Lebanon, grappling with its worst ever economic crisis, has the world's highest proportion of refugees in its population, with the government estimating that Syrians account for almost a quarter of its more than six million residents.

"Eleven years after the start of the Syrian crisis, Lebanon no longer has the capacity to bear this burden, especially under the current circumstances," Mikati said.

"I call on the international community to work with Lebanon to secure the return of Syrian refugees to their country, or else Lebanon will... work to get Syrians out through legal means and the firm application of Lebanese law."

Mikati's remarks were made during a ceremony launching the 2022-2023 Lebanon Crisis Response Plan, which is backed by the United Nations.

The UN humanitarian coordinator for Lebanon, Najat Rochdi, was in attendance.

Mikati's statement follows similar remarks made in May by social affairs minister Hector Hajjar, who said that Lebanon could no longer afford to host such a large refugee population.

On Monday, Lebanon appealed for $3.2 billion to address the ongoing impact of the Syria crisis, according to a UN statement. Some $9 billion have been provided in assistance through the Lebanon Crisis Response Plan since 2015, the UN says.

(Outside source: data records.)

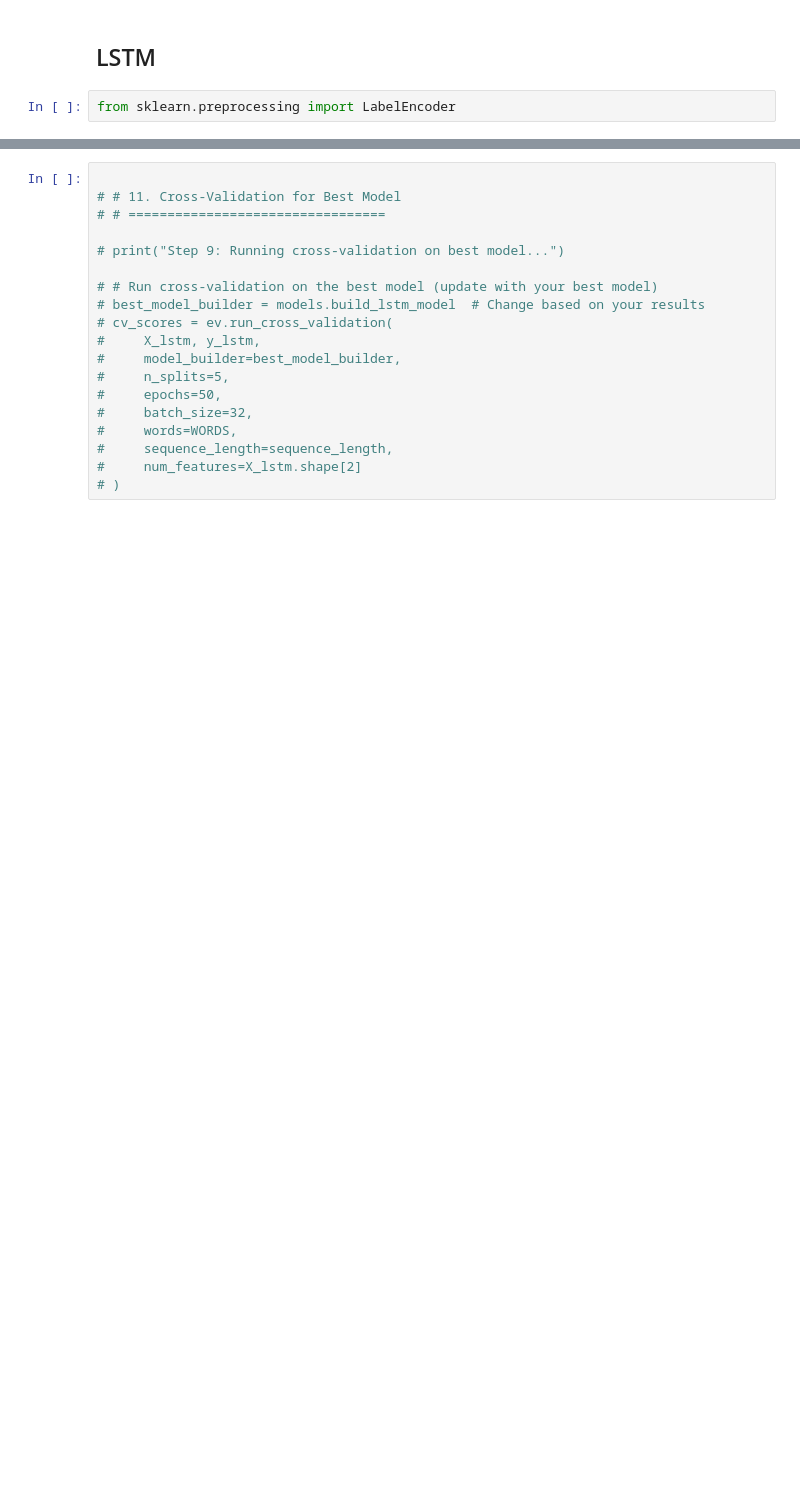
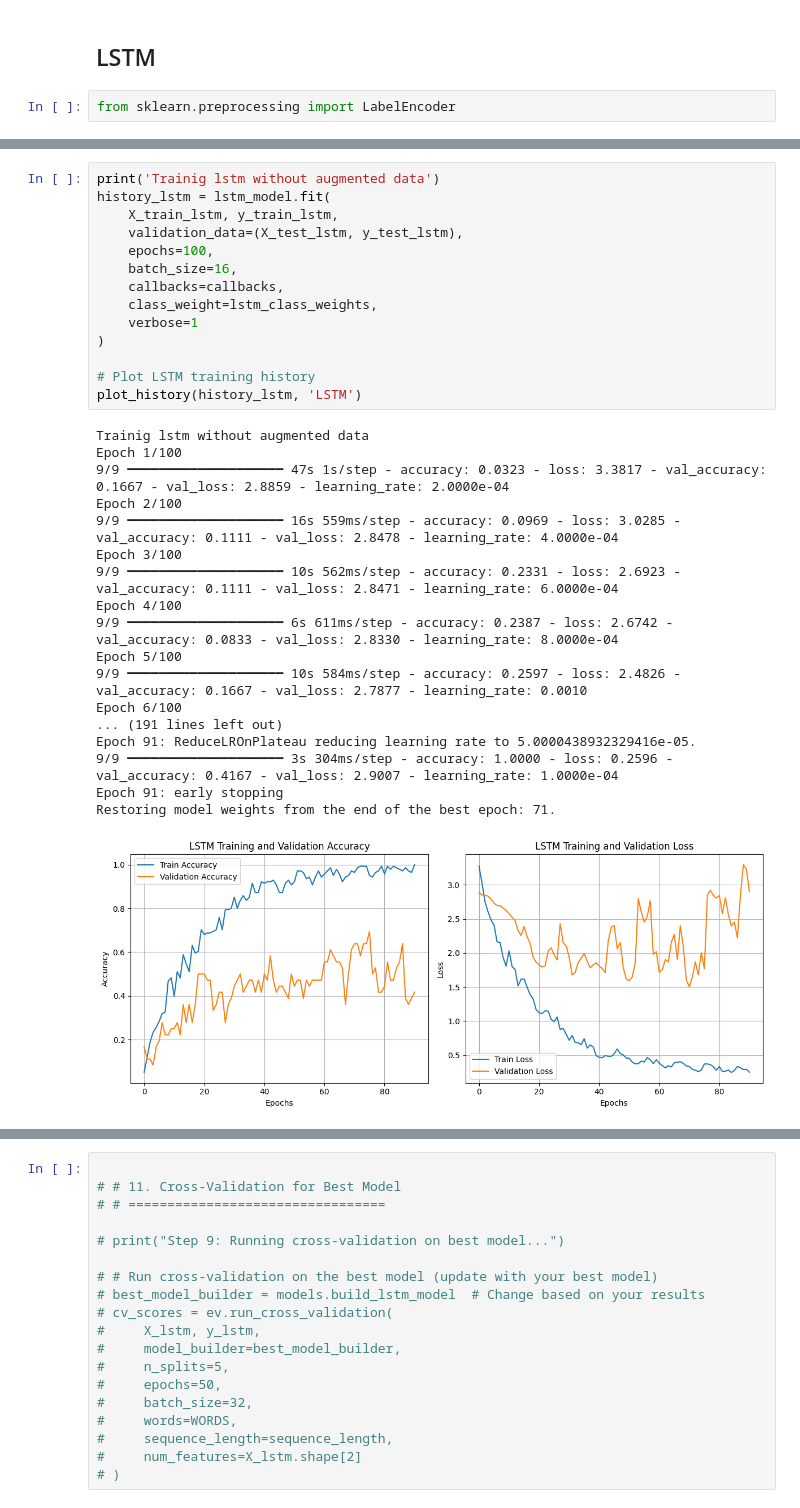
Before and after one commit to jayantkathuria7/real-time-sign-language-recognition, a Jupyter notebook: main.ipynb, the cells around one changed output, grey strips where cells are left out. Cells and saved outputs as stored; diff of their text form; blank space fills up the shorter version.

```diff
--- a/main.ipynb
+++ b/main.ipynb
@@ -468,0 +437,33 @@ Restoring model weights from the end of the best epoch: 31.
+# %%
+print('Trainig lstm without augmented data')
+history_lstm = lstm_model.fit(
+    X_train_lstm, y_train_lstm,
+    validation_data=(X_test_lstm, y_test_lstm),
+    epochs=100,
+    batch_size=16,
+    callbacks=callbacks,
+    class_weight=lstm_class_weights,
+    verbose=1
+)
+
+# Plot LSTM training history
+plot_history(history_lstm, 'LSTM')
+# %% [output]
+Trainig lstm without augmented data
+Epoch 1/100
+9/9 ━━━━━━━━━━━━━━━━━━━━ 47s 1s/step - accuracy: 0.0323 - loss: 3.3817 - val_accuracy: 0.1667 - val_loss: 2.8859 - learning_rate: 2.0000e-04
+Epoch 2/100
+9/9 ━━━━━━━━━━━━━━━━━━━━ 16s 559ms/step - accuracy: 0.0969 - loss: 3.0285 - val_accuracy: 0.1111 - val_loss: 2.8478 - learning_rate: 4.0000e-04
+Epoch 3/100
+9/9 ━━━━━━━━━━━━━━━━━━━━ 10s 562ms/step - accuracy: 0.2331 - loss: 2.6923 - val_accuracy: 0.1111 - val_loss: 2.8471 - learning_rate: 6.0000e-04
+Epoch 4/100
+9/9 ━━━━━━━━━━━━━━━━━━━━ 6s 611ms/step - accuracy: 0.2387 - loss: 2.6742 - val_accuracy: 0.0833 - val_loss: 2.8330 - learning_rate: 8.0000e-04
+Epoch 5/100
+9/9 ━━━━━━━━━━━━━━━━━━━━ 10s 584ms/step - accuracy: 0.2597 - loss: 2.4826 - val_accuracy: 0.1667 - val_loss: 2.7877 - learning_rate: 0.0010
+Epoch 6/100
+... (191 lines left out)
+Epoch 91: ReduceLROnPlateau reducing learning rate to 5.0000438932329416e-05.
+9/9 ━━━━━━━━━━━━━━━━━━━━ 3s 304ms/step - accuracy: 1.0000 - loss: 0.2596 - val_accuracy: 0.4167 - val_loss: 2.9007 - learning_rate: 1.0000e-04
+Epoch 91: early stopping
+Restoring model weights from the end of the best epoch: 71.
+[figure, added]
```
Also changed, not shown: parts of 20 cells of this notebook, 20 other files.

But a dire economic crisis that has plunged many Lebanese into poverty is exacerbating public resentment over the continued presence of Syrian refugees in the country.

Some political figures and pundits have recently posited that, thanks to cash handouts by aid agencies, Syrian refugees have been receiving more assistance than the poorest Lebanese.

Nine out of 10 Syrians in Lebanon are living in poverty, while poverty levels for Lebanese have also risen to cover more than 80 percent of the population.

Rights groups, including Human Rights Watch and Amnesty International, have warned against forced repatriation to Syria, where they have documented cases of detainment, torture and disappearance committed by the Syrian authorities against returnees.